Later, with our Friday afternoon brains having shut down after a week of far too many stressful business dealings, we decided to join the afternoon tea time in the very chic Empress Lounge, a nearly perfect hotel bar, with Asian-accented furnishings, and tall windows offering garden views (there are terrace tables in spring and summer). We skipped the tea service—though it looked temptingly decadent—and opted instead for a delicious Tom Kha-Rita cocktail, with Patron Silver, Cointreau, Galangal-Chili-Ginger Syrup Lime Juice and cucumber. It was an experience that was really just the height of DC sophistication, with excellent people watching to match.
Amity & Commerce
Just as how in European luxury hotels, you can judge quite a bit by the quality of the club sandwich served in the lounge (or otherwise obtained via room service), in a posh American hotel restaurant, we always recommended considering the classic steak frites. And that’s precisely what we gravitated to on the menu at Amity & Commerce, the Mandarin Oriental’s theatrical new bistro and bar.
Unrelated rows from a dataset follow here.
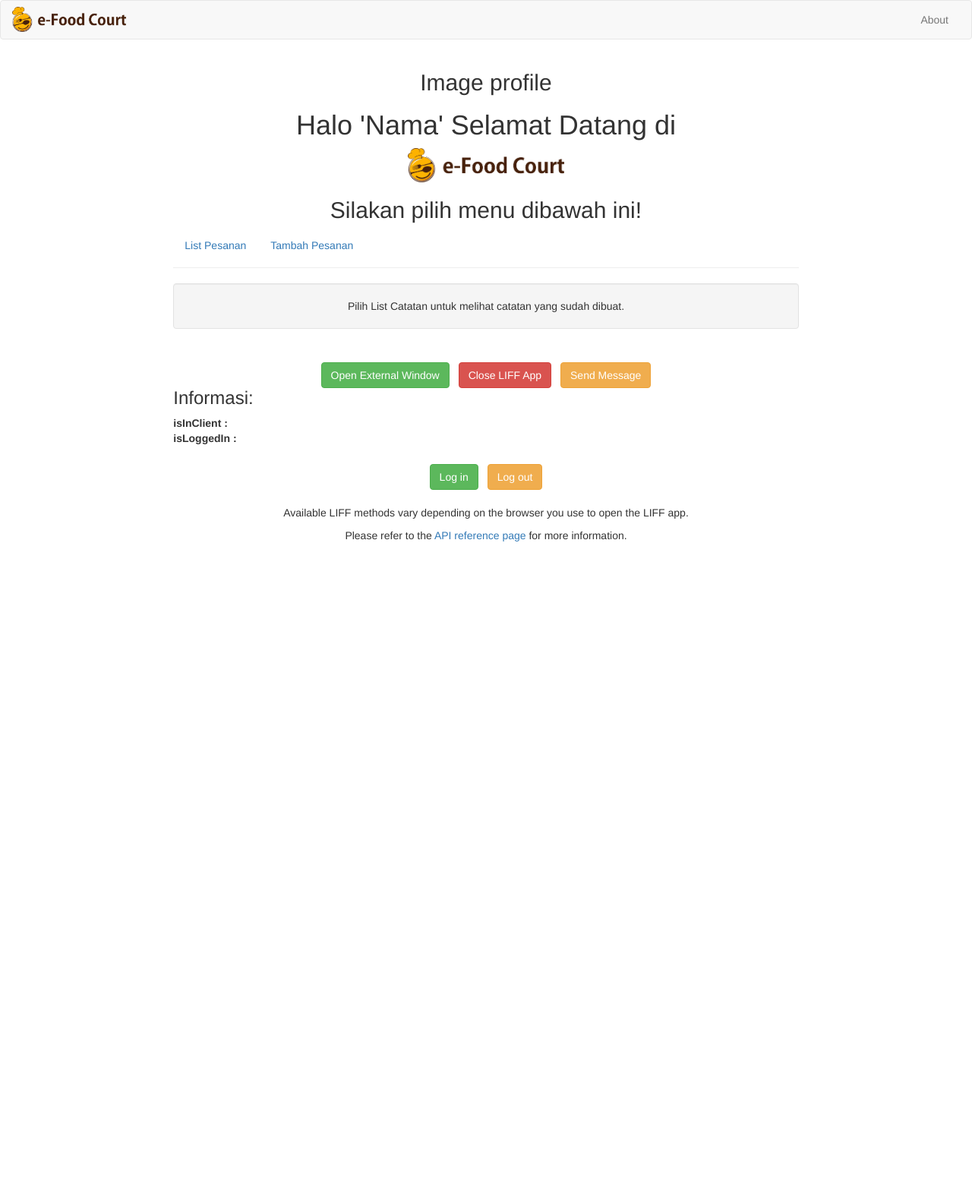
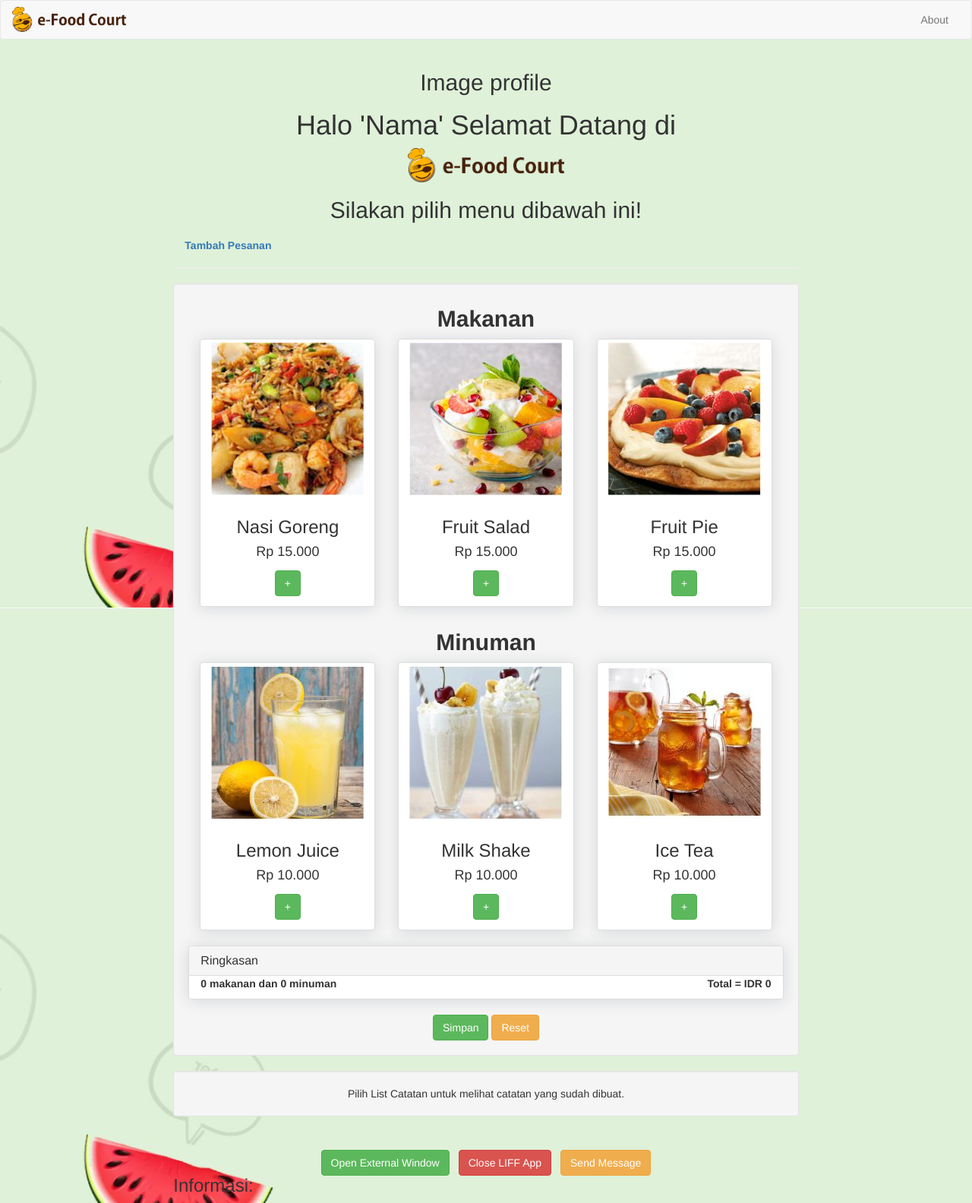
Before and after one commit to ihsanuddienullah/LIFF-efood-court, a PHP site: page / in a window 1280 px wide. Shown: the top 1584 px of the page at 76% size. Before the commit the page ends 713 px from the top, so only its background shows below. Run offline with PHP 8.4, Linux system fonts and the light colour scheme; lists and menus that the app fills with data are empty; some libraries are stand-ins or nearby versions.

Commit message:
add total price

```diff
--- a/assets/script/pesanan-config.js
+++ b/assets/script/pesanan-config.js
@@ -166,3 +166,98 @@ function gantiMenu(menu) {
         $('#list-catatan').hide();
     }
 }
+
+// addition
+
+function add(n, type, typebtn, ringkas) {
+    var total, totalmkn, totalmnm, totalHarga;
+    total = $("#" + type + n).html();
+    totalmkn = $("#jmlmkn").html();
+    totalmnm = $("#jmlmnm").html();
+    total++;
+    $("#" + type + n).html(total);
+    $("#" + type + n + "-ringkas").html(total);
+    if (total == 1) {
+        document.getElementById(typebtn).style.display = "inline";
+        document.getElementById(ringkas).style.display = "block";
+    }
+
+    if (type == "makanan") {
+        totalmkn++;
+        $("#jmlmkn").html(totalmkn);
+    } else {
+        totalmnm++;
+        $("#jmlmnm").html(totalmnm);
+    }
+
+    if (typebtn == 'min-mkn1') {
+        var totalmkn1 = total*15000;
+        $("#hargaTotalMkn1").html(totalmkn1);
+    } else if (typebtn == 'min-mkn2') {
+        var totalmkn2 = total*15000;
+        $("#hargaTotalMkn2").html(totalmkn2);
+    } else if (typebtn == 'min-mkn3') {
+        var totalmkn3 = total*15000;
+        $("#hargaTotalMkn3").html(totalmkn3);
+    } else if (typebtn == 'min-mnm1') {
+        var totalmnm1 = total*10000;
+        $("#hargaTotalMnm1").html(totalmnm1);
+    } else if (typebtn == 'min-mnm2') {
+        var totalmnm2 = total*10000;
+        $("#hargaTotalMnm2").html(totalmnm2);
+    } else if (typebtn == 'min-mnm3') {
+        var totalmnm3 = total*10000;
+        $("#hargaTotalMnm3").html(totalmnm3);
+    }
+
+    totalHarga = (totalmkn*15000) + (totalmnm*10000);
+    $("#hargaTotal").html(totalHarga);
+    event.preventDefault();
+}
+
+function minus(n, type, typebtn, ringkas) {
+    var total, totalmkn, totalmnm, totalHarga;
+    total = $("#" + type + n).html();
+    totalmkn = $("#jmlmkn").html();
+    totalmnm = $("#jmlmnm").html();
+    total--;
+    $("#" + type + n).html(total);
+    $("#" + type + n + "-ringkas").html(total);
+    if (total == 0) {
+        document.getElementById(typebtn).style.display = "none";
+        total = $("#" + type + n).html("");
+        document.getElementById(ringkas).style.display = "none";
+    }
+
+    if (type == "makanan") {
+        totalmkn--;
+        $("#jmlmkn").html(totalmkn);
+    } else {
+        totalmnm--;
+        $("#jmlmnm").html(totalmnm);
+    }
+
+    if (typebtn == 'min-mkn1') {
+        var totalmkn1 = total*15000;
+        $("#hargaTotalMkn1").html(totalmkn1);
+    } else if (typebtn == 'min-mkn2') {
+        var totalmkn2 = total*15000;
+        $("#hargaTotalMkn2").html(totalmkn2);
+    } else if (typebtn == 'min-mkn3') {
+        var totalmkn3 = total*15000;
+        $("#hargaTotalMkn3").html(totalmkn3);
+    } else if (typebtn == 'min-mnm1') {
+        var totalmnm1 = total*10000;
+        $("#hargaTotalMnm1").html(totalmnm1);
+    } else if (typebtn == 'min-mnm2') {
+        var totalmnm2 = total*10000;
+        $("#hargaTotalMnm2").html(totalmnm2);
+    } else if (typebtn == 'min-mnm3') {
+        var totalmnm3 = total*10000;
+        $("#hargaTotalMnm3").html(totalmnm3);
+    }
+
+    totalHarga = (totalmkn*15000) + (totalmnm*10000);
+    $("#hargaTotal").html(totalHarga);
+    event.preventDefault();
+}
--- a/assets/style/style.css
+++ b/assets/style/style.css
@@ -71,7 +71,41 @@ button {
     margin: 0 auto;
 }
 
-#form-data .row h3 {
+#form-data .row h2 {
     margin-top: 10px;
     font-weight: bold;
 }
+
+.thumbnail, .panel {
+    box-shadow: 0 0.15rem 1.75rem 0 rgba(31, 45, 65, 0.15);
+}
+
+.panel {
+    margin: 0 auto;
+}
+
+body {
+    background-image: url("../images/bg.jpg");
+    background-size: cover;
+    background-attachment: fixed;
+}
+
+.nav-pills li a {
+    font-weight: bold;
+}
+
+.caption .btn-default {
+    display: none;
+}
+
+.totalharga {
+    font-weight: bolder;
+}
+
+.totalharga p, .panel-body p {
+    float: right;
+}
+
+.panel-body {
+    padding: 0 15px;
+}
--- a/index.html
+++ b/index.html
@@ -41,42 +41,8 @@
 
             <!-- Collect the nav links, forms, and other content for toggling -->
             <div class="collapse navbar-collapse" id="bs-example-navbar-collapse-1">
-                <!-- <ul class="nav navbar-nav">
-                    <li class="active"><a href="#">Link <span class="sr-only">(current)</span></a></li>
-                    <li><a href="#">Link</a></li>
-                    <li class="dropdown">
-                        <a href="#" class="dropdown-toggle" data-toggle="dropdown" role="button" aria-haspopup="true"
-                            aria-expanded="false">Dropdown <span class="caret"></span></a>
-                        <ul class="dropdown-menu">
-                            <li><a href="#">Action</a></li>
-                            <li><a href="#">Another action</a></li>
-                            <li><a href="#">Something else here</a></li>
-                            <li role="separator" class="divider"></li>
-                            <li><a href="#">Separated link</a></li>
-                            <li role="separator" class="divider"></li>
-                            <li><a href="#">One more separated link</a></li>
-                        </ul>
-                    </li>
-                </ul>
-                <form class="navbar-form navbar-left">
-                    <div class="form-group">
-                        <input type="text" class="form-control" placeholder="Search">
-                    </div>
-                    <button type="submit" class="btn btn-default">Submit</button>
-                </form> -->
                 <ul class="nav navbar-nav navbar-right">
                     <li><a href="https://ihsanuddienullah.github.io">About</a></li>
-                    <!-- <li class="dropdown">
-                        <a href="#" class="dropdown-toggle" data-toggle="dropdown" role="button" aria-haspopup="true"
-                            aria-expanded="false">Dropdown <span class="caret"></span></a>
-                        <ul class="dropdown-menu">
-                            <li><a href="#">Action</a></li>
-                            <li><a href="#">Another action</a></li>
-                            <li><a href="#">Something else here</a></li>
-                            <li role="separator" class="divider"></li>
-                            <li><a href="#">Separated link</a></li>
-                        </ul>
-                    </li> -->
                 </ul>
             </div><!-- /.navbar-collapse -->
         </div><!-- /.container-fluid -->
@@ -91,14 +57,14 @@
                 Silakan pilih menu dibawah ini!
             </h2>
             <ul class="nav nav-pills">
-                <li><a id="nav-list-catatan" href="javascript:void(0);" onclick="gantiMenu('list-catatan');">List
-                        Pesanan</a></li>
+                <!-- <li><a id="nav-list-catatan" href="javascript:void(0);" onclick="gantiMenu('list-catatan');">List
+                        Pesanan</a></li> -->
                 <li><a id="nav-tambah-catatan" href="javascript:void(0);" onclick="gantiMenu('tambah-catatan');">Tambah
                         Pesanan</a></li>
             </ul>
+        </div>
 
-        </div>
-        <div id="tambah-catatan" class="well" style="display:none;">
+        <div id="tambah-catatan" class="well" style="">
             <form id="form-data">
                 <!-- <div id="nama-group" class="form-group">
                     <label>Nama:</label>
@@ -113,57 +79,63 @@
                     <textarea class="form-control" id="agenda" name="agenda"></textarea><br />
                 </div> -->
                 <div class="row">
-                    <h3>Makanan</h3>
+                    <h2>Makanan</h2>
                     <div class="col-sm-6 col-md-4">
                         <div class="thumbnail">
                             <img src="assets/images/nasgor.jpg" alt="...">
                             <div class="caption">
                                 <h3>Nasi Goreng</h3>
-                                <p>...</p>
-                                <p>
-                                    <a href="#" class="btn btn-default" role="button">-</a>
-                                    <a href="#" class="btn btn-success" role="button">+</a>
-                                </p>
+                                <h4>Rp 15.000</h4>
+                                <h4 id="makanan1"></h4>
+                                <button href="#" class="btn btn-default" id="min-mkn1"
+                                    onclick="minus(1, 'makanan', 'min-mkn1', 'ringkas-mkn1')">-</button>
+                                <button href="#" class="btn btn-success"
+                                    onclick="add(1, 'makanan', 'min-mkn1', 'ringkas-mkn1')">+</button>
                             </div>
                         </div>
                     </div>
                     <div class="col-sm-6 col-md-4">
                         <div class="thumbnail">
-                            <img src="assets/images/ayamgor.jpg" alt="...">
+                            <img src="assets/images/salad.jpg" alt="...">
                             <div class="caption">
-                                <h3>Ayam Goreng</h3>
-                                <p>...</p>
-                                <p>
-                                    <a href="#" class="btn btn-default" role="button">-</a>
-                                    <a href="#" class="btn btn-success" role="button">+</a>
-                                </p>
+                                <h3>Fruit Salad</h3>
+                                <h4>Rp 15.000</h4>
+                                <h4 id="makanan2"></h4>
+                                <button href="#" class="btn btn-default" id="min-mkn2"
+                                    onclick="minus(2, 'makanan', 'min-mkn2', 'ringkas-mkn2')">-</button>
+                                <button href="#" class="btn btn-success"
+                                    onclick="add(2, 'makanan', 'min-mkn2', 'ringkas-mkn2')">+</button>
                             </div>
                         </div>
                     </div>
                     <div class="col-sm-6 col-md-4">
                         <div class="thumbnail">
-                            <img src="assets/images/indomiegor.jpg" alt="...">
+                            <img src="assets/images/pie.jpg" alt="...">
                             <div class="caption">
-                                <h3>Indomie Goreng</h3>
-                                <p>...</p>
-                                <p>
-                                    <a href="#" class="btn btn-default" role="button">-</a>
-                                    <a href="#" class="btn btn-success" role="button">+</a>
-                                </p>
+                                <h3>Fruit Pie</h3>
+                                <h4>Rp 15.000</h4>
+                                <h4 id="makanan3"></h4>
+                                <button href="#" class="btn btn-default" id="min-mkn3"
+                                    onclick="minus(3, 'makanan', 'min-mkn3', 'ringkas-mkn3')">-</button>
+                                <button href="#" class="btn btn-success"
+                                    onclick="add(3, 'makanan', 'min-mkn3', 'ringkas-mkn3')">+</button>
                             </div>
                         </div>
                     </div>
-                    <h3>Minuman</h3>
+                </div>
+                <div class="row">
+                    <h2>Minuman</h2>
                     <div class="col-sm-6 col-md-4">
                         <div class="thumbnail">
-                            <img src="assets/images/vodka.jpg" alt="...">
+                            <img src="assets/images/lemonjuice.jpg" alt="...">
                             <div class="caption">
-                                <h3>Vodka</h3>
-                                <p>...</p>
-                                <p>
-                                    <a href="#" class="btn btn-default" role="button">-</a>
-                                    <a href="#" class="btn btn-success" role="button">+</a>
-                                </p>
+                                <h3>Lemon Juice</h3>
+                                <h4>Rp 10.000</h4>
+                                <h4 id="minuman1"></h4>
+                                <button href="#" class="btn btn-default" id="min-mnm1"
+                                    onclick="minus(1, 'minuman', 'min-mnm1', 'ringkas-mnm1')">-</button>
+                                <button href="#" class="btn btn-success"
+                                    onclick="add(1, 'minuman', 'min-mnm1', 'ringkas-mnm1')">+</button>
                             </div>
                         </div>
                     </div>
@@ -172,11 +144,12 @@
                             <img src="assets/images/milkshake.jpg" alt="...">
                             <div class="caption">
                                 <h3>Milk Shake</h3>
-                                <p>...</p>
-                                <p>
-                                    <a href="#" class="btn btn-default" role="button">-</a>
-                                    <a href="#" class="btn btn-success" role="button">+</a>
-                                </p>
+                                <h4>Rp 10.000</h4>
+                                <h4 id="minuman2"></h4>
+                                <button href="#" class="btn btn-default" id="min-mnm2"
+                                    onclick="minus(2, 'minuman', 'min-mnm2', 'ringkas-mnm2')">-</button>
+                                <button href="#" class="btn btn-success"
+                                    onclick="add(2, 'minuman', 'min-mnm2', 'ringkas-mnm2')">+</button>
                             </div>
                         </div>
                     </div>
@@ -185,15 +158,51 @@
                             <img src="assets/images/icetea.jpg" alt="...">
                             <div class="caption">
                                 <h3>Ice Tea</h3>
-                                <p>...</p>
-                                <p>
-                                    <a href="#" class="btn btn-default" role="button">-</a>
-                                    <a href="#" class="btn btn-success" role="button">+</a>
-                                </p>
+                                <h4>Rp 10.000</h4>
+                                <h4 id="minuman3"></h4>
+                                <button href="#" class="btn btn-default" id="min-mnm3"
+                                    onclick="minus(3, 'minuman', 'min-mnm3', 'ringkas-mnm3')">-</button>
+                                <button href="#" class="btn btn-success"
+                                    onclick="add(3, 'minuman', 'min-mnm3', 'ringkas-mnm3')">+</button>
                             </div>
                         </div>
                     </div>
                 </div>
+                <div class="panel panel-default">
+                    <div class="panel-heading text-left">
+                        <h3 class="panel-title ">Ringkasan</h3>
+                    </div>
+                    <div class="panel-body text-left" id="ringkas-mkn1" style="display: none;">
+                        <span id="makanan1-ringkas">0</span> Nasi Goreng
+                        <p class="sub-makanan">IDR <span id="hargaTotalMkn1">0</span></p>
+                    </div>
+                    <div class="panel-body text-left" id="ringkas-mkn2" style="display: none;">
+                        <span id="makanan2-ringkas">0</span> Fruit Salad
+                        <p class="sub-makanan">IDR <span id="hargaTotalMkn2">0</span></p>
+                    </div>
+                    <div class="panel-body text-left" id="ringkas-mkn3" style="display: none;">
+                        <span id="makanan3-ringkas">0</span> Fruit Pie
+                        <p class="sub-makanan">IDR <span id="hargaTotalMkn3">0</span></p>
+                    </div>
+                    <div class="panel-body text-left" id="ringkas-mnm1" style="display: none;">
+                        <span id="minuman1-ringkas">0</span> Lemon Juice
+                        <p class="sub-makanan">IDR <span id="hargaTotalMnm1">0</span></p>
+                    </div>
+                    <div class="panel-body text-left" id="ringkas-mnm2" style="display: none;">
+                        <span id="minuman2-ringkas">0</span> Milk Shake
+                        <p class="sub-makanan">IDR <span id="hargaTotalMnm2">0</span></p>
+                    </div>
+                    <div class="panel-body text-left" id="ringkas-mnm3" style="display: none;">
+                        <span id="minuman3-ringkas">0</span> Ice Tea
+                        <p class="sub-makanan">IDR <span id="hargaTotalMnm3">0</span></p>
+                    </div>
+                    <div class="panel-body text-left totalharga">
+                        <span id="jmlmkn">0</span> makanan dan
+                        <span id="jmlmnm">0</span> minuman
+                        <p class="sub-makanan">Total = IDR <span id="hargaTotal">0</span></p>
+                    </div>
+                </div>
+                <br>
                 <input type="button" value="Simpan" onclick="simpanData();" class="btn btn-success btn-small" />
                 <input type="reset" value="Reset" onclick="" class="btn btn-warning btn-small" />
             </form>
```
Also changed, not shown: assets/images/ayamgor.jpg (deleted), assets/images/bg.jpg (added), assets/images/indomiegor.jpg (deleted), assets/images/lemonjuice.jpg (added), assets/images/pie.jpg (added), assets/images/salad.jpg (added), assets/images/vodka.jpg (deleted).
As soon as we walked in, there was the sense of drama, with soaring ceilings, elegant color schemes and spectacular lighting fixtures. And though it had a decidedly more contemporary feel than many DC five-star hotel restaurants, the name itself nods to Thomas Jefferson’s 1778 treaty which linked France and America.
We started with one of our current obsessions, the duck liver parfait with port gelée and thick slabs of toasted brioche, which was one of the best we could remember—and we eat a lot of it. Though the restaurant’s regular bread was so good, we had to summon all of our willpower not to fill up on it (order some to go, for a midnight indulgence back in your room). Overall, the menu was very of the moment, with baby kale & beets salad, tamarind glazed Angus short rib, pan seared diver scallops, as well as artisanal cheese and charcuterie plates. Our 8 oz. teres major steak was an incredibly flavorful cut, perfect for your monthly beef splurge, served with yukon fries, with bordelaise sauce. And well, they mixed a sublime dirty martini—not as easy as it sounds.
Combined with an after dinner brandy in the Empress Lounge, Amity & Commerce is genuinely one of DC’s must dining destinations…in a hotel that we will absolutely be returning to.